  • Failure to provide a safe environment
  • Failure to properly administer injections
  • Failure to go through hierarchy to get the care needed
  • Failure to detect that the patient has an allergy
  • Failure to protect the patient from abuse
  • Failure to prevent abuse, neglect, or injury by other patients
  • Failure to obtain physician orders—practicing outside the scope of nursing practice by writing orders
  • Failure to practice safely (by using drugs or alcohol while working)
  • Failure to protect and prevent falls

Monitoring
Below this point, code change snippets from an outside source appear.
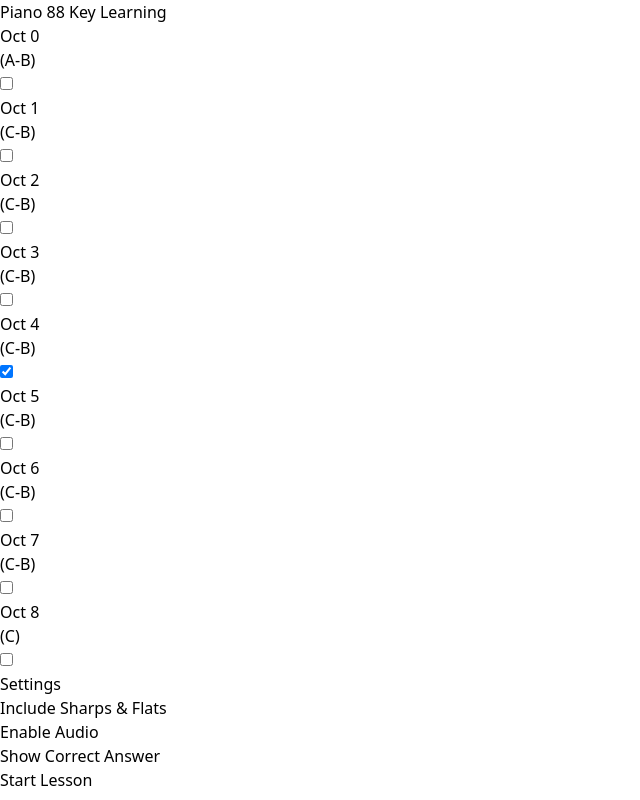
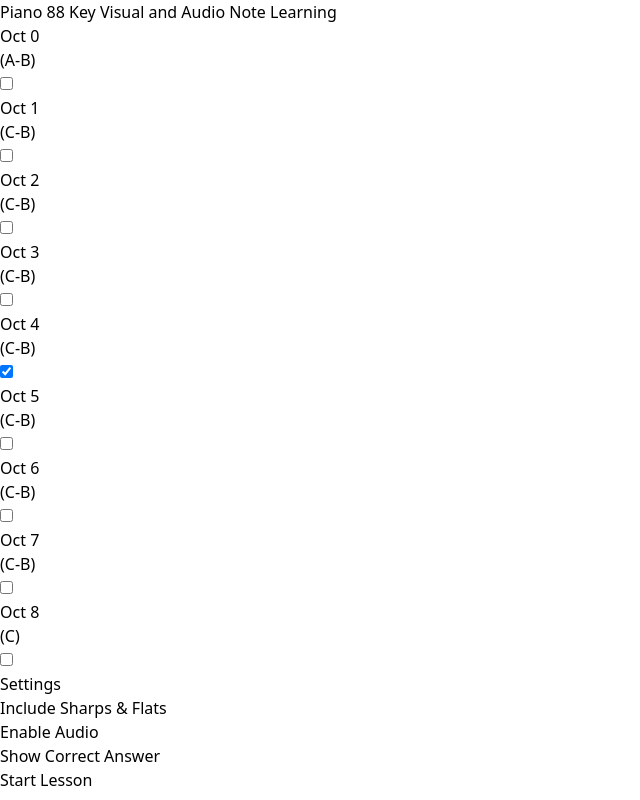
Before and after one commit to Alex-R-A/piano-88-note-reading, a React (Vite) app: page / in a window 1280 px wide. Shown: the whole page, without its empty margins (0-640 px from the left). Built offline with nearby package versions, Linux system fonts and the light colour scheme.

Commit message:
Update title to Piano 88 Key Visual and Audio Note Learning

```diff
--- a/index.html
+++ b/index.html
@@ -4,7 +4,7 @@
     <meta charset="UTF-8" />
     <link rel="icon" type="image/svg+xml" href="/vite.svg" />
     <meta name="viewport" content="width=device-width, initial-scale=1.0" />
-    <title>Piano 88 Key Learning</title>
+    <title>Piano 88 Key Visual and Audio Note Learning</title>
   </head>
   <body>
     <div id="root"></div>
--- a/src/components/MainScreen/MainScreen.tsx
+++ b/src/components/MainScreen/MainScreen.tsx
@@ -29,7 +29,7 @@ export function MainScreen({ onStartLesson, webGLDisabled = false }: MainScreenP
   return (
     <div className="min-h-screen bg-white flex flex-col items-center py-8 px-4">
       {/* Header */}
-      <h1 className="text-3xl font-bold text-gray-800 mb-8">Piano 88 Key Learning</h1>
+      <h1 className="text-3xl font-bold text-gray-800 mb-8">Piano 88 Key Visual and Audio Note Learning</h1>
 
       {/* Piano visualization with octave selection */}
       <div className="mb-8">
```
  • Failure to properly monitor
  • Failure to recognize and report signs and symptoms of patient’s deteriorating condition
  • Failure to properly use monitoring equipment
  • Failure to protect against injuries from monitoring equipment
  • Failure to detect or prevent decubitus ulcers
  • Failure to monitor and detect polypharmacy effects on patient
  • Failure to detect signs and symptoms of a medical condition in a timely and proper fashion
  • Failure to detect signs and symptoms of drug toxicity
  • Failure to properly use restraints

Communication

  • Failure to document in a timely and proper fashion
  • Failure to notify physician of laboratory values in a timely and proper fashion
  • Failure to report child or elder abuse
  • Failure to notify physician of a change in status
  • Failure to communicate with other health care personnel about advance directives
  • Failure to properly give discharge instructions
  • Failure to document patient’s status or condition in a timely and proper fashion
  • Failure to document communications between health care providers in a timely and proper fashion
  • Failure to document the need for restraints in a timely and proper fashion
  • Failure to properly document (precharting)

its website, to obtain a free copy of the state’s nurse practice act.

In addition to the boundaries made by the state’s nurse practice act, the employing institution often places limitations on practice. The institution has the right to establish policies and procedures for nursing

Box 2-5 Evidence of Nursing Standards

  • Practice protocols, contracts, practice agreements, employment agreements, and personnel or employee manuals
  • Agency policy and procedure manuals
  • State nurse practice acts and regulations
  • American Nurses Association Code for Nurses (2001)
  • American Nurses Association Standards of Practice (1995)
  • Accreditation criteria of The Joint Commission (formerly the Joint Commission on Accreditation of Healthcare Organizations [JCAHO])
  • Other accreditation standards depending on the practice setting (e.g., National League for Nursing, National Association of Home Care)
  • State and federal licensing laws and regulations that govern health care agencies; state, professional, and occupational legislation and regulations
  • Nursing specialty standards of care and certification
  • Nursing literature, textbooks, and journals
  • Education, continuing education, staff development, and orientation
  • Experience
  • Expert nurse witness, other experts, and peers
  • Customs and usual community practices